Do you find it hard to believe that it is November? I know that I do. I hope that you are anticipating a great Thanksgiving with family and friends.
I saw some recent statistics and, for 2017, they reported metal at a 12% share of the residential roofing market. That makes it the second most sold residential roofing material – behind asphalt shingles. Fueling this growth, we are seeing more and more specialty home improvement contractors selling residential metal roofing. They are adding it as a new profit center they can promote to past customers and also to new customers.
Roofing is quite a bit different from windows, siding, and room enclosures for these contractors. You see, when someone goes shopping for a roof, chances are that they are going to buy a roof, and chances are they are on a short time frame. With other home improvement products, though, the homeowners usually have the option to do nothing at all, or to delay their decision for months or even years.
Roofing, however, is a necessity.
For the home improvement contractor, though, metal roofing can be confusing and even intimidating. After all, what is the real difference between all of those manufacturers? All of those metals? All of those paint finishes and stone coatings? All of those product designs and fastening and interlocking methods? How does a contractor know which to choose to offer their customers? Do you offer just one, or many?
Those are all great questions. Here at the Residential Metal Roofing Executive Report, we put our years of experience to work for contractors, answering those questions – guiding them through the ins and outs of a complex and complicated industry. Throughout 2018, we have been taking a look at core attributes of successful home improvement contractors. In previous issues, we have looked at Business Systemization, Professionalism, Commitment, Knowing Your Numbers, Marketing and Lead Generation, Referral Maximization, Gaining Local Expert Status, Total Industry Knowledge, Lead Qualification, and Leadership.
We continue to highlight things that will bring you to ever-greater levels of success in this, our 115th issue, by looking at a critical part of the in-home sales process – analyzing your customer’s needs. In this issue, we will look at how you can help your prospect determine their purchasing criteria and then guide them to a decision that is right for them and for their home.
Successful metal roofing contractors know how to use needs-oriented selling techniques to find and re-enforce their customer’s “pains” that may lead to a sale. I always talk about “needs” in terms of “pains” because of this analogy: Generally speaking, most people do not like to go to the dentist. But, we will go to the dentist if the pain of not going is greater than the anticipated pain of going. It’s all about being willing to “pay the piper” in order to end the pain!

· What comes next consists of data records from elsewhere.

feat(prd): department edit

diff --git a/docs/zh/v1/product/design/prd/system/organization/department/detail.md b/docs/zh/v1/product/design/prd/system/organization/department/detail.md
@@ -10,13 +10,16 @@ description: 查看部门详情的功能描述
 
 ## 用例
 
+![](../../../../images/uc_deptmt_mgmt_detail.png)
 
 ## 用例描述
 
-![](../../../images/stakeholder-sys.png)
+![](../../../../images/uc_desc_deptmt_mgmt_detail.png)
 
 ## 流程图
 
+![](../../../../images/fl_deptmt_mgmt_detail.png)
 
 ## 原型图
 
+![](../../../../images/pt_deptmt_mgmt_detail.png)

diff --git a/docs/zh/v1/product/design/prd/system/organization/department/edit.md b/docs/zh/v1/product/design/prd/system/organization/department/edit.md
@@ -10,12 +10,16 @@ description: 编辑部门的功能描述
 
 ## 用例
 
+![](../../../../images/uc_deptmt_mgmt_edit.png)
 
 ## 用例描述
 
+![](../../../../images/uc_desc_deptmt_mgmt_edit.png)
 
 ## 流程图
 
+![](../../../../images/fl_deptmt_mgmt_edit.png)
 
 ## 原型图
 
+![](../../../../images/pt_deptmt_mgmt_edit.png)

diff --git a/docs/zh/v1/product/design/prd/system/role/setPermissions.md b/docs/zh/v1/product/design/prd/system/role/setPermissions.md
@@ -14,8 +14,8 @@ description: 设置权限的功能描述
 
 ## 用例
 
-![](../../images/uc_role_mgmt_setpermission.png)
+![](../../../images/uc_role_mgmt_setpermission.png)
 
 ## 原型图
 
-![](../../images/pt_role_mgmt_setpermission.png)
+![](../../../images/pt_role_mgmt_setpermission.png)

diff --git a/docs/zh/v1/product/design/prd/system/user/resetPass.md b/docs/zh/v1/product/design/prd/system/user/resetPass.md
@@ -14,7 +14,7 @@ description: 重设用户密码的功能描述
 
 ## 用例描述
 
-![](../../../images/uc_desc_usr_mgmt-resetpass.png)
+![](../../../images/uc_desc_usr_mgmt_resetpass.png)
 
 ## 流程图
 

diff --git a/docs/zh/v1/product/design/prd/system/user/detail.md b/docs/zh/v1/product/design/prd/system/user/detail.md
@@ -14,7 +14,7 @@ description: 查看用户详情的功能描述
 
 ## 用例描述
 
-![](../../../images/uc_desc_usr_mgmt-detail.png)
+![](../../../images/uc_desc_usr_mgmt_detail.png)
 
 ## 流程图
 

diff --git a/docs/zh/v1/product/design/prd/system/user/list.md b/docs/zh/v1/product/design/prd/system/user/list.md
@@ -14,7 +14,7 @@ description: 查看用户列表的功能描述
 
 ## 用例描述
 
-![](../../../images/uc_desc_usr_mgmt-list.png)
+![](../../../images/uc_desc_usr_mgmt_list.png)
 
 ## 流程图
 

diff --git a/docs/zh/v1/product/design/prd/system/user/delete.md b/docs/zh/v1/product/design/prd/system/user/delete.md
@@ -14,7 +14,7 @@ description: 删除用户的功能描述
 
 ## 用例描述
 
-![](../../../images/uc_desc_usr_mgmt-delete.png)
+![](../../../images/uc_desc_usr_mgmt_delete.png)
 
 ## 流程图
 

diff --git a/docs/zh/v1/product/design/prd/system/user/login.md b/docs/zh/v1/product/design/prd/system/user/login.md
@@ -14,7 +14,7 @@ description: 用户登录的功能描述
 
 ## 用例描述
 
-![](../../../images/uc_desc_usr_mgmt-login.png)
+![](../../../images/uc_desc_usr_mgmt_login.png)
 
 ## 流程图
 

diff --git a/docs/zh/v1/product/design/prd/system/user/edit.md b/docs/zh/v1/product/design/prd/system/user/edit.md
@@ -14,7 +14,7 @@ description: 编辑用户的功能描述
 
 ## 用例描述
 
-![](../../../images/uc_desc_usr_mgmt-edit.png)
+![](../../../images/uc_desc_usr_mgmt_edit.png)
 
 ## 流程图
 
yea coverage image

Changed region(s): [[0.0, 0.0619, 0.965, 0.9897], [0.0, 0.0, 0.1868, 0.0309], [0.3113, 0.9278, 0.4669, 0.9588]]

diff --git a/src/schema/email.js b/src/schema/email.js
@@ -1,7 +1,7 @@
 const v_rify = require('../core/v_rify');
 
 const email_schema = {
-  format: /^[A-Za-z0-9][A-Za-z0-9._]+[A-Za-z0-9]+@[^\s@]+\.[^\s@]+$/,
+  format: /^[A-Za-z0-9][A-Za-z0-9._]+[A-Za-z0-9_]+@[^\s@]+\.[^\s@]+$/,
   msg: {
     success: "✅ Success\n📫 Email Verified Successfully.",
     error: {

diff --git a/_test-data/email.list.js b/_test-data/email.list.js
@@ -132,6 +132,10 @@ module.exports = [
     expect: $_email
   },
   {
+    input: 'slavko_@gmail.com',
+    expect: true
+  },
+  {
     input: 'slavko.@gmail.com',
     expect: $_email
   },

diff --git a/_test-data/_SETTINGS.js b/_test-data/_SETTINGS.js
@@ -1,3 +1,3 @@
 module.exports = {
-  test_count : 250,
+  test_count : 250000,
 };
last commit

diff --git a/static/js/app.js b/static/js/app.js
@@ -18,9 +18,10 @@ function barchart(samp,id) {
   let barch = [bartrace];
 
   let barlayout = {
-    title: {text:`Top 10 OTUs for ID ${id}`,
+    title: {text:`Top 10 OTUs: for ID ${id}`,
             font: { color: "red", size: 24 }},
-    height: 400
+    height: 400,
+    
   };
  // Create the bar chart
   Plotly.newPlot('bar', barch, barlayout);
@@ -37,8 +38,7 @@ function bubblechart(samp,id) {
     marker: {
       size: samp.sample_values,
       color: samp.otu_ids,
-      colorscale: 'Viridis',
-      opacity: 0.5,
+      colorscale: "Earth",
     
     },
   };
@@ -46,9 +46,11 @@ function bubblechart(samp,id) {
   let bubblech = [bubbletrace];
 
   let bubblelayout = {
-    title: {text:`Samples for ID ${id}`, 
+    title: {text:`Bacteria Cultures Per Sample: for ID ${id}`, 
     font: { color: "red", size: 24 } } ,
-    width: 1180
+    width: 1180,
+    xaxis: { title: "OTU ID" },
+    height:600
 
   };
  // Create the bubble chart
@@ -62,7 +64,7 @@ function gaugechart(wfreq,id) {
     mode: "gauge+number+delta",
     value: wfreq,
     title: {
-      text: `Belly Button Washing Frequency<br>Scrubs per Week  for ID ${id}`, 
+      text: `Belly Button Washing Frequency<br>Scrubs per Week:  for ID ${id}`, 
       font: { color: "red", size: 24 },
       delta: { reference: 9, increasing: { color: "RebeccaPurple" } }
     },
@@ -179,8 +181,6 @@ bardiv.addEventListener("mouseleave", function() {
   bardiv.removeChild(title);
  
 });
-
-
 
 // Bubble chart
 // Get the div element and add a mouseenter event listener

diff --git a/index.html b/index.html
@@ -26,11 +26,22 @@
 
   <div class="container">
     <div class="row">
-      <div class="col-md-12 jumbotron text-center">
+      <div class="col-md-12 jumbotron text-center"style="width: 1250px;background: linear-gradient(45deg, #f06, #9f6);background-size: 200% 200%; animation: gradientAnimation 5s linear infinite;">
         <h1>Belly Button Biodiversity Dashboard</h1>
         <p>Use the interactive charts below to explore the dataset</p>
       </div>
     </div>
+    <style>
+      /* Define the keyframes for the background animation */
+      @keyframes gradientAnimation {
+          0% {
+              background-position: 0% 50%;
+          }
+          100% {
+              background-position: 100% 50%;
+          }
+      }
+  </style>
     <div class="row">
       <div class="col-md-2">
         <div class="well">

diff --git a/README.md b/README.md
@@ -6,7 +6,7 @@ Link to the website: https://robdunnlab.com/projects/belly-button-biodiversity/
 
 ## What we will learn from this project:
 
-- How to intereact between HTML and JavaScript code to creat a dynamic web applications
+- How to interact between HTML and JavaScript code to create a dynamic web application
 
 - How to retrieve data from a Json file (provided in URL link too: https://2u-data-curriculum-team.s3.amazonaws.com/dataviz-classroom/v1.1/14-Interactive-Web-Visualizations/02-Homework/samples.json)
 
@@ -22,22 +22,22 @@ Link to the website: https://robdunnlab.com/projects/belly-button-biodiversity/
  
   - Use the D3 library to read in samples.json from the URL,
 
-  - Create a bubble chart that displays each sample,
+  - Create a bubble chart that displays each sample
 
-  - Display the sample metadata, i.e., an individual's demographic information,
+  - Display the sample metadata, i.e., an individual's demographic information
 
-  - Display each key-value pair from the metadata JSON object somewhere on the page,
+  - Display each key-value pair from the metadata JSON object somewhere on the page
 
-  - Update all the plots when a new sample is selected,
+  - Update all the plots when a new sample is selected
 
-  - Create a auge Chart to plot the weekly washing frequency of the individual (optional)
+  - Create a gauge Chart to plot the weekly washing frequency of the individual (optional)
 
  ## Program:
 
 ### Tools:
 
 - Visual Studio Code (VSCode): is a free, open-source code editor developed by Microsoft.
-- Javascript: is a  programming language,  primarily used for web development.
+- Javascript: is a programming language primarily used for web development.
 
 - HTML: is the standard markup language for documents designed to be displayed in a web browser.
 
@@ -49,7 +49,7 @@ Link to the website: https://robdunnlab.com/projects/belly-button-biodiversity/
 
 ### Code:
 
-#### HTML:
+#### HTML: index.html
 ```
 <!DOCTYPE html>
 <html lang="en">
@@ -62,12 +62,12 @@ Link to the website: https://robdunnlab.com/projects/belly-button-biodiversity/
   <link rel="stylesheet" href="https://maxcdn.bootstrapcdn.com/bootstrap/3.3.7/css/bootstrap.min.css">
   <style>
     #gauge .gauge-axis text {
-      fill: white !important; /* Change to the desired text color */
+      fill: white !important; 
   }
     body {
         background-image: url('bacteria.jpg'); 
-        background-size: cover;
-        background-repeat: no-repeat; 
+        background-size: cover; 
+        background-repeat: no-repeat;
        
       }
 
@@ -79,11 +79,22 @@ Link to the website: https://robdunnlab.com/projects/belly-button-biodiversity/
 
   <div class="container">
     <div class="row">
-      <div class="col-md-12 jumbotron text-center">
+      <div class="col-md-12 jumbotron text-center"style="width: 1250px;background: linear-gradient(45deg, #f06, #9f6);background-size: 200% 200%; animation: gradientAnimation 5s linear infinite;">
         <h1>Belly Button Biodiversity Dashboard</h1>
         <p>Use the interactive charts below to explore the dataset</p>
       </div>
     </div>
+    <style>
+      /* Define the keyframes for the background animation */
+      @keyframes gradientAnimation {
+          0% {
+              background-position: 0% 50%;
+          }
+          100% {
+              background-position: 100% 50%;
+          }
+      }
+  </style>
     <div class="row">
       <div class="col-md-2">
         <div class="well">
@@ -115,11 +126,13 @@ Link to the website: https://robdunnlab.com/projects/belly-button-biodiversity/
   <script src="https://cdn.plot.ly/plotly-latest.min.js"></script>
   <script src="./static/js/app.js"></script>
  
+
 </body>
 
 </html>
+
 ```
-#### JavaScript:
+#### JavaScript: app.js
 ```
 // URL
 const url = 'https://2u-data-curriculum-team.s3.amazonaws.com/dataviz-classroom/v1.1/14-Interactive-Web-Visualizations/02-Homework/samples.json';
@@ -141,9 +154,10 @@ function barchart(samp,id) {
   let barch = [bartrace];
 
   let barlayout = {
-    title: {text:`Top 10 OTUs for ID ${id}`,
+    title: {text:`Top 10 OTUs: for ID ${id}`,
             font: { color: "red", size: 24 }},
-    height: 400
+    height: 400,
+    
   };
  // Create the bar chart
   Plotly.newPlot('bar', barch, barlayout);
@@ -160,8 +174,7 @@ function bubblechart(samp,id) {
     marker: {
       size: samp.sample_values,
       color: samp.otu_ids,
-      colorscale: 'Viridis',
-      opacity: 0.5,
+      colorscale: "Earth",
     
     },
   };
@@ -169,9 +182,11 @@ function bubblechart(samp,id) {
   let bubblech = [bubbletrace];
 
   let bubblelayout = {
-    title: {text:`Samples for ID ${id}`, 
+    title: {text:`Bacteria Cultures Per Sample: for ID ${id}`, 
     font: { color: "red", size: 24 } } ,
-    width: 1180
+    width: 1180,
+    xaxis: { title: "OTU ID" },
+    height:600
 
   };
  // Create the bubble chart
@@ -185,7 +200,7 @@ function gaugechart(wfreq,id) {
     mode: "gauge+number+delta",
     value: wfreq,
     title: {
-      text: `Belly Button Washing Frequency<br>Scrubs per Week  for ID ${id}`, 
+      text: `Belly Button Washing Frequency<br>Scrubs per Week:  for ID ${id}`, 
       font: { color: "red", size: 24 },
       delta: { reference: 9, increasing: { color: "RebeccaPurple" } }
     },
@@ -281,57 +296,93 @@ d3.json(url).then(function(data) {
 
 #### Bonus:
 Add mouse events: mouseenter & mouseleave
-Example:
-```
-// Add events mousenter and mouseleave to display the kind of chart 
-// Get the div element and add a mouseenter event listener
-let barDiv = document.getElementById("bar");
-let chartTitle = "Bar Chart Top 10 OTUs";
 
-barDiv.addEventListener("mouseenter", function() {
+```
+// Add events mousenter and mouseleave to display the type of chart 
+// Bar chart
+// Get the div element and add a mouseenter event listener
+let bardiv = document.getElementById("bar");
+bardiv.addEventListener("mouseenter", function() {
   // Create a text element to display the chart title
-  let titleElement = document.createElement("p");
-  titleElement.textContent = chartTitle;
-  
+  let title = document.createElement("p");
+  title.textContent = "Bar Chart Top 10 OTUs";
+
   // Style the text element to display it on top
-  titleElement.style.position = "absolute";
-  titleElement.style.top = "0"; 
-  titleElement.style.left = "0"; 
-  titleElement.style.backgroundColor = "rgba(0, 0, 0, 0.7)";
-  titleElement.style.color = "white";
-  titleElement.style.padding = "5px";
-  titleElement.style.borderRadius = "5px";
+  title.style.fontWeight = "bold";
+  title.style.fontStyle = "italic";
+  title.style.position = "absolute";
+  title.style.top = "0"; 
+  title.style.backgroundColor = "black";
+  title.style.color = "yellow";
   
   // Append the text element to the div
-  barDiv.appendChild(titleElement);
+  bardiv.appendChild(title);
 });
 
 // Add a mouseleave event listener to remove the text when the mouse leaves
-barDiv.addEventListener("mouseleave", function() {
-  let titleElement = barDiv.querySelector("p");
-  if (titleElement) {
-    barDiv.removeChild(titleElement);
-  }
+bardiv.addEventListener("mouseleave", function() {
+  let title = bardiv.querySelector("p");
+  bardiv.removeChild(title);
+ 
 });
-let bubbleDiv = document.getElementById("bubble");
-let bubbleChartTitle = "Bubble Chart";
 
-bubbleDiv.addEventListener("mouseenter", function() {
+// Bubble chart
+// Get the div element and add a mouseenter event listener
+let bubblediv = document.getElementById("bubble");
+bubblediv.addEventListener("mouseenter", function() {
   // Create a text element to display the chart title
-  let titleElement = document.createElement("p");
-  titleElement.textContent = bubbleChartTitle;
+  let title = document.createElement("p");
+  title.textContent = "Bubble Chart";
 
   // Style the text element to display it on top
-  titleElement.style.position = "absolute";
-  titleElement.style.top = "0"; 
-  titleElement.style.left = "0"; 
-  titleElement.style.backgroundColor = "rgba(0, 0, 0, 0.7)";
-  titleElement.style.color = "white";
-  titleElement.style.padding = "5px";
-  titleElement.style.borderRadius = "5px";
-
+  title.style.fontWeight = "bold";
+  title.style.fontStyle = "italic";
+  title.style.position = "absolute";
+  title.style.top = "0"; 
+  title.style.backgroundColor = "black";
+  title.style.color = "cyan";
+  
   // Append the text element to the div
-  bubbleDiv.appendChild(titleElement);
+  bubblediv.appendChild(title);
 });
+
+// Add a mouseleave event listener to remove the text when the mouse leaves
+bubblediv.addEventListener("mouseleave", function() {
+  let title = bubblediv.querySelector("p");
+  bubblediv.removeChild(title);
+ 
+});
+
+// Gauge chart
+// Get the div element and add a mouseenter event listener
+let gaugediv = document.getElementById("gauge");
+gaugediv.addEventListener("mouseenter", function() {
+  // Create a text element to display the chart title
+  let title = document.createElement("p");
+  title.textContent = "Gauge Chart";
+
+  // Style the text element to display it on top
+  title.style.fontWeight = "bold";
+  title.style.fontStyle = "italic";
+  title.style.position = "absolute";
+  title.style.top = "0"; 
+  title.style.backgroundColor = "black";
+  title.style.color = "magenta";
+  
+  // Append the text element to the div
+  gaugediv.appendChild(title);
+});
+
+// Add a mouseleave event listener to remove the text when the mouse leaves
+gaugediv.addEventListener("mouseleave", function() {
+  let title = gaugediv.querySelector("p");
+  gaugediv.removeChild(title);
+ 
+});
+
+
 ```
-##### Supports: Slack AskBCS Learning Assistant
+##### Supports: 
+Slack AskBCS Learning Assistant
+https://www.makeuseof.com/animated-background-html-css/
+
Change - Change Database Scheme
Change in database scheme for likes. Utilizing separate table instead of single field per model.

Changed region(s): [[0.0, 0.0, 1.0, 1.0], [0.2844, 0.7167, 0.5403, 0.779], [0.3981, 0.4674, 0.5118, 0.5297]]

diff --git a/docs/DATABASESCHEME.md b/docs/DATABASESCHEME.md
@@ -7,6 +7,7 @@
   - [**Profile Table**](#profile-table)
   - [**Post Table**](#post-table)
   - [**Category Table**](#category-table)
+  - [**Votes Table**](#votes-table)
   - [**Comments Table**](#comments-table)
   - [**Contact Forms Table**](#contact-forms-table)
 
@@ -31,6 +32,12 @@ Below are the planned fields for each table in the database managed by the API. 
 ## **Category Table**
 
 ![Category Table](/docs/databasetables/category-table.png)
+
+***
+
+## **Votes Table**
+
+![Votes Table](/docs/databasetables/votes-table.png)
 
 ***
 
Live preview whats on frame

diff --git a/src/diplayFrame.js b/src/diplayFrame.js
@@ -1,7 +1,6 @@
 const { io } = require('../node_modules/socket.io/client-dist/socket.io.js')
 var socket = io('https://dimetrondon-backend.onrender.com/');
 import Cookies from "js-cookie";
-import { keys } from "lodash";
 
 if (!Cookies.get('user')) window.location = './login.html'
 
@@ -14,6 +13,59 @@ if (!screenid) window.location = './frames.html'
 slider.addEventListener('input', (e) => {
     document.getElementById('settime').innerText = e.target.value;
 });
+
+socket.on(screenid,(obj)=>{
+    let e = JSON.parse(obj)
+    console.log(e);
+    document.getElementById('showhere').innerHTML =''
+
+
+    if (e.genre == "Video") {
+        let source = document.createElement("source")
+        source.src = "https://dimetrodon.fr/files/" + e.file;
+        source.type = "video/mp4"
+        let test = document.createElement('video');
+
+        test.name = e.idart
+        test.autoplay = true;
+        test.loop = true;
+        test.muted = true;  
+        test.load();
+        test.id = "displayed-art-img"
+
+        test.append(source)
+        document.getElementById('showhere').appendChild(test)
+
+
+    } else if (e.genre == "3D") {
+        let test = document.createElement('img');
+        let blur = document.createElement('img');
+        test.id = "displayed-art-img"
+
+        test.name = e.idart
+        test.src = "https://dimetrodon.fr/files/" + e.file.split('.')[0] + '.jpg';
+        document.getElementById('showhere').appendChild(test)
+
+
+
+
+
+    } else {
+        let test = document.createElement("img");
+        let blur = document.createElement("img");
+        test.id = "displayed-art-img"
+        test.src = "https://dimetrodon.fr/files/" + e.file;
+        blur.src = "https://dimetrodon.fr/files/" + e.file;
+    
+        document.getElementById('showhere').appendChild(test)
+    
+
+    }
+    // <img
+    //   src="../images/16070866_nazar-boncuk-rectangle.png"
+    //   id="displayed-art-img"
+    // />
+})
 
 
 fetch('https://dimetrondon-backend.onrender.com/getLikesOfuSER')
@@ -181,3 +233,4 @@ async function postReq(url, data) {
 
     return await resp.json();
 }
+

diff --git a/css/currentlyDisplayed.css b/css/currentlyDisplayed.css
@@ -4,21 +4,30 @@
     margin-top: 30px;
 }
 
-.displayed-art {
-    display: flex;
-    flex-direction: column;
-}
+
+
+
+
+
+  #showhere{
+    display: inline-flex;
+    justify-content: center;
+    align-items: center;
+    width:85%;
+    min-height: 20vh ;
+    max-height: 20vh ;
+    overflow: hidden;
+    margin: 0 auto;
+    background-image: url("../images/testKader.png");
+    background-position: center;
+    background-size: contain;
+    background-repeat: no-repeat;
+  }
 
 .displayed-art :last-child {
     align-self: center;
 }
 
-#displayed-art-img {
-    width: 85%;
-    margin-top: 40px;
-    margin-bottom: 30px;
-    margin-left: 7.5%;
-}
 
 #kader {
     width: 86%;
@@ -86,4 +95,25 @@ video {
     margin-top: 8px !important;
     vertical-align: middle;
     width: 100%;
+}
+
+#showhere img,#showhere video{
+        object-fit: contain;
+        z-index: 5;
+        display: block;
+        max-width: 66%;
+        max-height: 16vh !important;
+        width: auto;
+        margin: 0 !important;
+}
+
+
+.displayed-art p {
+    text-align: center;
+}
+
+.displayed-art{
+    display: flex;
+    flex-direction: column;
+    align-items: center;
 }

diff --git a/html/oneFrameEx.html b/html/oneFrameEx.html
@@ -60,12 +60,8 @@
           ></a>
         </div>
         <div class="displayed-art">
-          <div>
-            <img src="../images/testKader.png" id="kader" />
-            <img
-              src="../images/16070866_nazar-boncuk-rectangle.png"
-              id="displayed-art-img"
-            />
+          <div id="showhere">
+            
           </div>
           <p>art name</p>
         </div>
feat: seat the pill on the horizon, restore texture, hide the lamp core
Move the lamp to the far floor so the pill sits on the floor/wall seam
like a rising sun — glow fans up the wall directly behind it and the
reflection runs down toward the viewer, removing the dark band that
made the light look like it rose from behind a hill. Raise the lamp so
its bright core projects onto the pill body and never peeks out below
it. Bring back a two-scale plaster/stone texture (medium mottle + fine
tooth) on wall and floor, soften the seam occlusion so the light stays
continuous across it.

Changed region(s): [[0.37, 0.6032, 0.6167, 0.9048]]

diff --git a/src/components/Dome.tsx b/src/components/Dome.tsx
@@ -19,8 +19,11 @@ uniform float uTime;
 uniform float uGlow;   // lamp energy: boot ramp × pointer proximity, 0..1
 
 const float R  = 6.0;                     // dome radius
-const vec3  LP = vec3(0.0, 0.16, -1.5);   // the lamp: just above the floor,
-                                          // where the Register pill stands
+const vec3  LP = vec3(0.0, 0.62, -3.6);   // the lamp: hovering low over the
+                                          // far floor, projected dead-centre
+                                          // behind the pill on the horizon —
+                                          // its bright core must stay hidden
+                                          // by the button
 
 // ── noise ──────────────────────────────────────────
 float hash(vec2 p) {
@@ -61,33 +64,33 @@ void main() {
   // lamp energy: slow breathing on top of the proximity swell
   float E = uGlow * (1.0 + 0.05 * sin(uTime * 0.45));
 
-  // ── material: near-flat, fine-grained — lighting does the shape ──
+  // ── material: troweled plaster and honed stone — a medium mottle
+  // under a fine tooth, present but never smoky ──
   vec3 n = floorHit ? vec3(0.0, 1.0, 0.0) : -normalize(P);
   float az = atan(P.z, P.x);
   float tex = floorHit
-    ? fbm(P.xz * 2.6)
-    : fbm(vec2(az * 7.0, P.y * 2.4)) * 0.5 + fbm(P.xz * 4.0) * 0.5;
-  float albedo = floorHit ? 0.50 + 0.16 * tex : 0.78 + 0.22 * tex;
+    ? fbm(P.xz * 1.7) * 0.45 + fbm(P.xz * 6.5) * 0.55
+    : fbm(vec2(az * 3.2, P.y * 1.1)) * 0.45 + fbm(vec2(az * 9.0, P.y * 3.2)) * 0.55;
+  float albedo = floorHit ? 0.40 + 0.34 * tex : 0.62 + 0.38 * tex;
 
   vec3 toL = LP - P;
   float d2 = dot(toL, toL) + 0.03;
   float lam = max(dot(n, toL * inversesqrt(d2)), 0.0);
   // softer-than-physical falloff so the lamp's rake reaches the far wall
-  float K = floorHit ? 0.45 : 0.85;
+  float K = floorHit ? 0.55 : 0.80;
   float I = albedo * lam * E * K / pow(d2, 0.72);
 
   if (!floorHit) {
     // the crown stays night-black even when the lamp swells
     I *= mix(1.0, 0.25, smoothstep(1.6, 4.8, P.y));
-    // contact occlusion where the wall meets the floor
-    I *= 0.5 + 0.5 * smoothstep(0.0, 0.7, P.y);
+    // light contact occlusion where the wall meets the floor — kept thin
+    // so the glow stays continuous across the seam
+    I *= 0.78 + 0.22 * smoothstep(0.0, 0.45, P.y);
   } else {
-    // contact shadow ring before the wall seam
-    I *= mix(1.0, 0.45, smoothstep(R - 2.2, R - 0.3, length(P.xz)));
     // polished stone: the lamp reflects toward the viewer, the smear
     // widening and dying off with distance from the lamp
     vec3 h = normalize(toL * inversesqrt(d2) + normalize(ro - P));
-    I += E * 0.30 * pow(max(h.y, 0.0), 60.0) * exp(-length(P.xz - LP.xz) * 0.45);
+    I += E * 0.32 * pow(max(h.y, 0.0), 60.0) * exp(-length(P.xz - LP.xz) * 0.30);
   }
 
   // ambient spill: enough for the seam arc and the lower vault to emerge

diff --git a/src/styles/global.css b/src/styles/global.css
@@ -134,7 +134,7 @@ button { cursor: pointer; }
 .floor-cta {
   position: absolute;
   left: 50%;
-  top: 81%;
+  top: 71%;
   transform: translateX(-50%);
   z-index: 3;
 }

You use this concept when you re-enforce the pain that your customers want to avoid with their next roof and therefore you build value to justify your asking price.
A great place to start Needs Assessment is a “walk-around” of the home with the prospect. During this time, you must draw out what the customer wants to accomplish with their next roof. Do they want a roof that is more energy efficient? More aesthetically pleasing? Algae-resistant? Wind-resistant? Firesafe? Low weight? If your salesperson does not know how to ferret out customer needs, don’t let them in the house; it’s a waste of a lead.
Unless you know exactly what your customers’ pains are and what they want to accomplish with their next roof in order to end those pains, you can never present your product as a solution to their needs. A roof is never “just a roof” – it is the answer and solution to the problems, fears, and goals that your customer has!
Again, you want to find out if they care about energy efficiency, if they care about aesthetics, if they care about fire safety, and so on. Once you figure this out, you continually re-enforce those things. Then, when you go to close the deal, you can handle price objections in part by reviewing their established criteria – and discussing what “pains” they are willing to continue to live with, in order to get a lower price. Your quoted price, in other words, is what it will cost to meet their needs. Any lower price, and some of their needs will not be met.
As always, thank you for being a loyal reader of the Residential Metal Roofing Executive Report. Please contact me anytime to talk about what’s working well in your business, or to kick around ideas on what could be better. I’d love to hear from you!